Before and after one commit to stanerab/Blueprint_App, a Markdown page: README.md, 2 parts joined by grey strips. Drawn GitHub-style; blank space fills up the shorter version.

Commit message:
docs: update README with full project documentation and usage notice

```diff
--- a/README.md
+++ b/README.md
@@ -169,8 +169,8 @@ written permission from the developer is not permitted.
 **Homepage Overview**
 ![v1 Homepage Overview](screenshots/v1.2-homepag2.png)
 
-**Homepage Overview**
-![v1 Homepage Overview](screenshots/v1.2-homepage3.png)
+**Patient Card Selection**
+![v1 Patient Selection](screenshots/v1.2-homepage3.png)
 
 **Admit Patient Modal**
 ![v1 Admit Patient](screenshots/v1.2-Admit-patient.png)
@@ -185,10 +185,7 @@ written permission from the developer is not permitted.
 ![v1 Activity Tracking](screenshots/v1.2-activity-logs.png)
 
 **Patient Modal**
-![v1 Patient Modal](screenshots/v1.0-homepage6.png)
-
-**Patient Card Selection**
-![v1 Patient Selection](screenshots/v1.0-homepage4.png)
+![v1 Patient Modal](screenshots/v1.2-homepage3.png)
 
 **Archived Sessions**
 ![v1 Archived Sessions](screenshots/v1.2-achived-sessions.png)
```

**What the exercise asks:** Please return all lines in the material above that include the word "permitted".

**Response to this exercise:**
@@ -169,8 +169,8 @@ written permission from the developer is not permitted.
@@ -185,10 +185,7 @@ written permission from the developer is not permitted.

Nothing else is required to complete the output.